Three million people may no longer be able to get financial advice next year, when new regulations will change how advisers charge for their services. In a new report published, Aviva, Britain's largest insurer, says there are concerns that many advisers will focus purely on wealthier clients, who can afford to pay hourly fees – leaving 3.3m without access to advice at all.
Going to their bank may not be an option. Most aren't expected to offer "independent" advice to the mass market, but instead will simply sell their own products.
Getting decent financial advice has never been easy. Banks have been repeatedly criticised for the poor investment advice they give, while so-called "wealth management" companies recently had their knuckles rapped by the regulator for recommending "unsuitable" products.
Financial advisers also have a chequered reputation. While many give considered and insightful advice, others stand accused of selling products that are more likely to benefit them – via generous commission payments – than their customers.
The first question you need to ask yourself is whether you need advice, or simply information. Those who just want straightforward information – how much should you be putting into a pension, for example – can probably find the answers themselves. There are a host of websites that contain information on the best savings, mortgage and credit card deals (for a list, see over).
But if you are short of time, or are not confident dealing with complex financial products such as pensions, annuities and investments, you should seek independent advice. As well as giving you information about your options, an adviser will also recommend appropriate products. Those who buy a financial product directly – without advice – do not normally have anyone to complain to if it turns out to be unsuitable. But if it has been recommended, you do have this additional protection.
WHAT TYPE OF ADVISER DO YOU NEED?
Advisers come in all manner of guises: wealth managers, financial advisers, stockbrokers, accountants, financial planners, mortgage brokers, tax advisers, tied agents and multi-tied agents, to name but a few. Which is best?
Consumers should think about what type of help they are looking for. Do you want a complete overhaul of your finances, or are you looking for guidance on a specific problem, such as retirement planning?
If you need help with specifics, seek out an appropriately qualified adviser. The website www.unbiased.co.uk enables you to search for local advisers specialising in mortgages, annuities or long-term care, for example. For tax queries, you need to talk to a qualified accountant. They might appear costly, but could save you more in the long run.
Always look for an independent adviser, who recommends products from the whole market.
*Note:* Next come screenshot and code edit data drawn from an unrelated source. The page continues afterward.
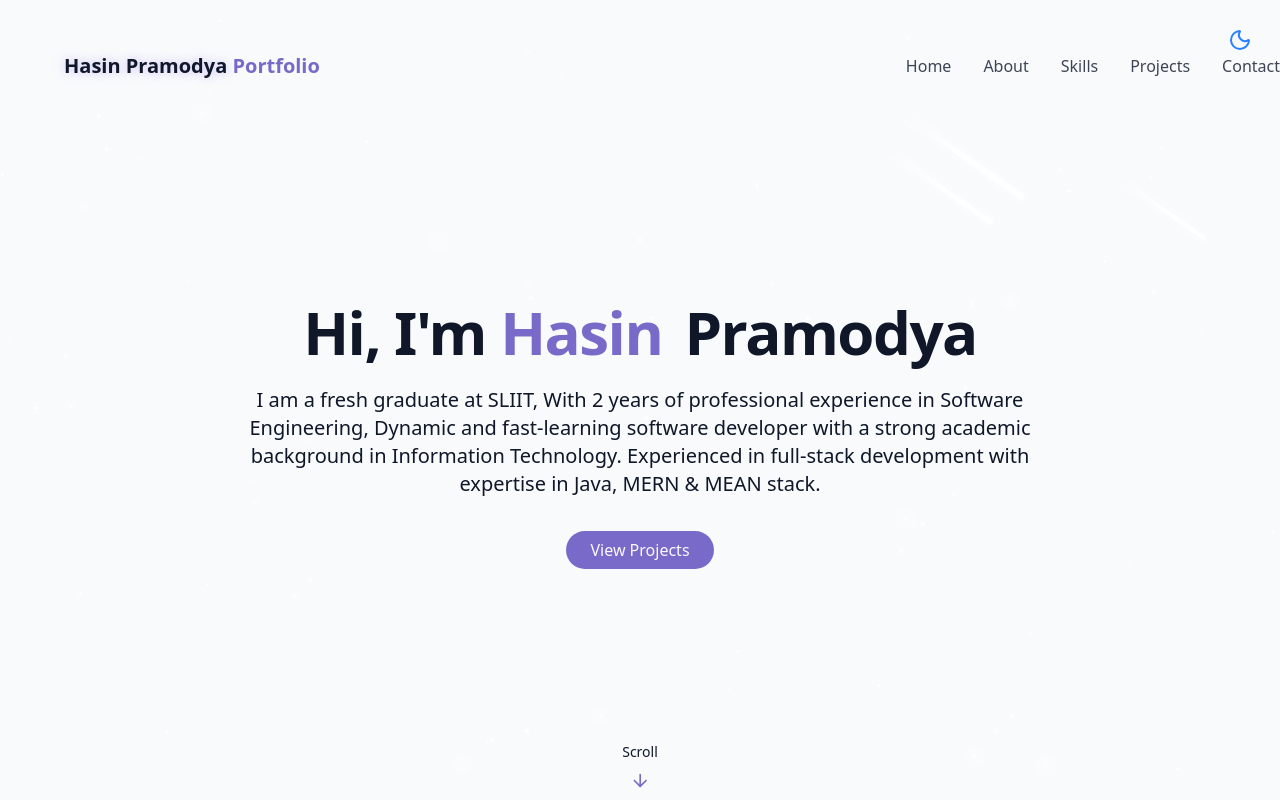
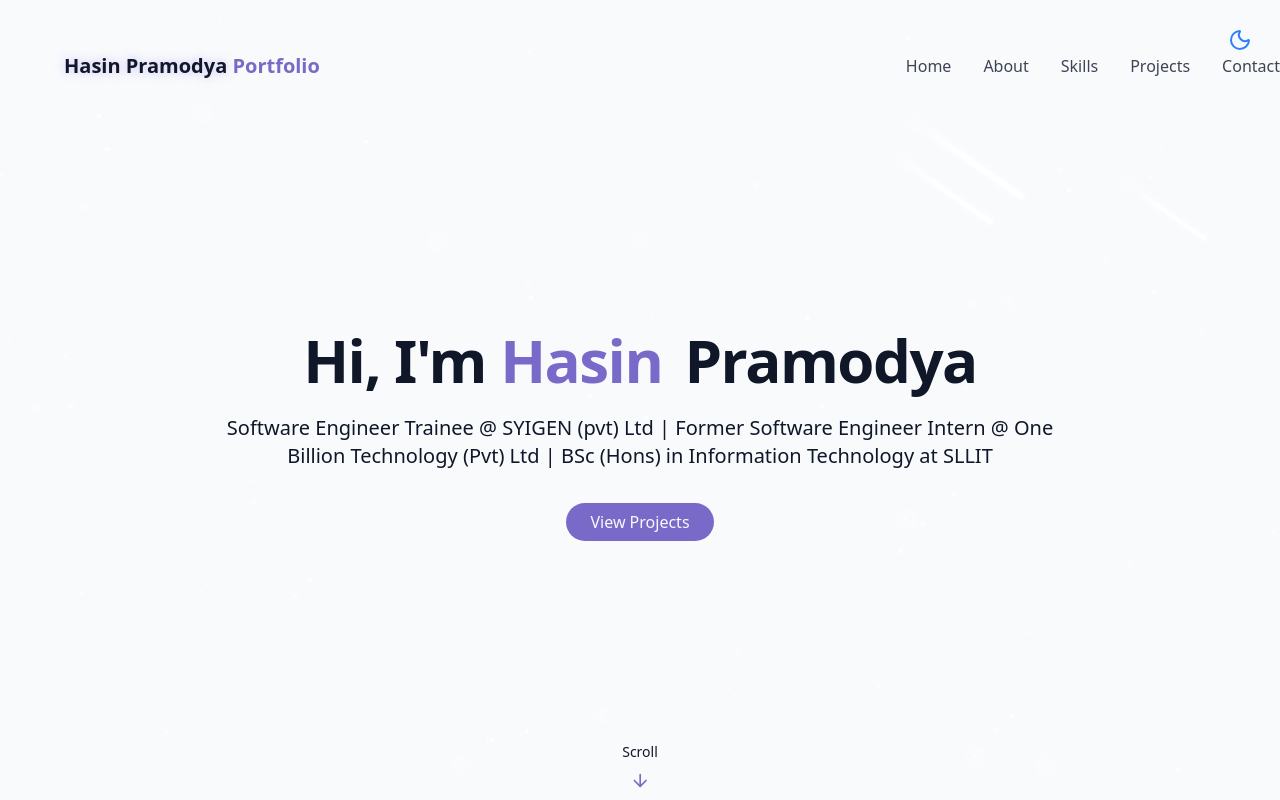
Before and after one commit to HasinPramodya/Personal-Portfolio, a React (Vite) app: page / in a window 1280 px wide. Shown: the top 800 px of the page. Built offline with nearby package versions, Linux system fonts and the light colour scheme.

Commit message:
feature : update the HeroSection  component

```diff
--- a/src/components/HeroSection.jsx
+++ b/src/components/HeroSection.jsx
@@ -11,7 +11,7 @@ export default function HeroSection() {
                           <span className={"text-gradient ml-2 opacity-0 animate-fade-in-delay-2"}>{" "}Pramodya</span>
                       </h1>
 
-                      <p className={"text-lg md:text-xl text-muted-foreground max-2-2xl mx-auto opacity-0 animate-fade-in-delay-3"}>I am a fresh graduate at SLIIT, With 2 years of professional experience in Software Engineering, Dynamic and fast-learning software developer with a strong academic background in Information Technology. Experienced in full-stack development with expertise in Java, MERN & MEAN stack.</p>
+                      <p className={"text-lg md:text-xl text-muted-foreground max-2-2xl mx-auto opacity-0 animate-fade-in-delay-3"}>Software Engineer Trainee @ SYIGEN (pvt) Ltd | Former Software Engineer Intern @ One Billion Technology (Pvt) Ltd | BSc (Hons) in Information Technology at SLLIT</p>
                       <div className={"pt-4 opacity-0 animate-fade-in-delay-4"}>
                           <a href={"#projects"} className={"cosmic-button"}>View Projects</a>
                       </div>
```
Your local bank might suggest you talk to one of its financial advisers, but in many cases these just sell the bank's own products (a tied agent) or advise on a very limited panel of companies (multi-tied agent).
Avoid where possible. Some wealth managers and investment advisers may have similar arrangements and not be truly independent. If in doubt, ask – although this distinction should be clearly explained at the outset.
For a general overhaul, you are probably best talking to a financial planner, who is typically better qualified and will take a more holistic approach to your finances.
WHAT DO YOU WANT TO PAY?
The short answer is probably as little as possible. But cutting corners on costs can often lead to shoddy advice. Most advisers will either charge a fee, usually at an hourly rate, or collect a commission payment from the company whose products they eventually sell to you.
The latter system can appear cheaper, as you don't have to part with £200-plus to start with. But these commission payments can skew advisers' recommendations and often are clawed back anyway through product charges, so can prove far more expensive in the long run.
Commission explains why many independent financial advisers recommend with-profits investments and unit trusts, but don't recommend paying off credit cards or tracker funds – which typically will earn them no income at all.
Currently, all independent advisers have to offer the option of paying a fee, and this will be the only way they can charge for their services from next year. Regardless of which method is chosen, make sure the adviser explains what the costs will be. Make sure you know what service you can expect for this fee. This should be set out in the "key facts" document that advisers have to complete.
DO YOUR RESEARCH
Don't walk in blind. Have some idea about what your financial goals are and how you think they can best be achieved. What type of investment do you think you need and how much do you have to save each month? If the adviser recommends a different course of action, ask why theirs is better.
Most advisers will give you a free initial consultation. Feel free to see more than one adviser until you find someone you trust. Ask family and friends for recommendations – but remember that good advice is about more than a charming manner and a free cup of tea. Mull over any suggestions made to ensure they meet your needs. Don't rush into signing anything.
DON'T PUT UP WITH JARGON
Don't invest in any product you don't fully understand. A good adviser won't mind explaining complicated financial products again; the best advisers probably avoid these products in the first place, or explain them clearly at the outset. Be sure to ask about potential downsides.
KEEP IN TOUCH
However good the advice at the time, circumstances change. You may need to revisit your investments and make adjustments accordingly. A good adviser should be in regular contact.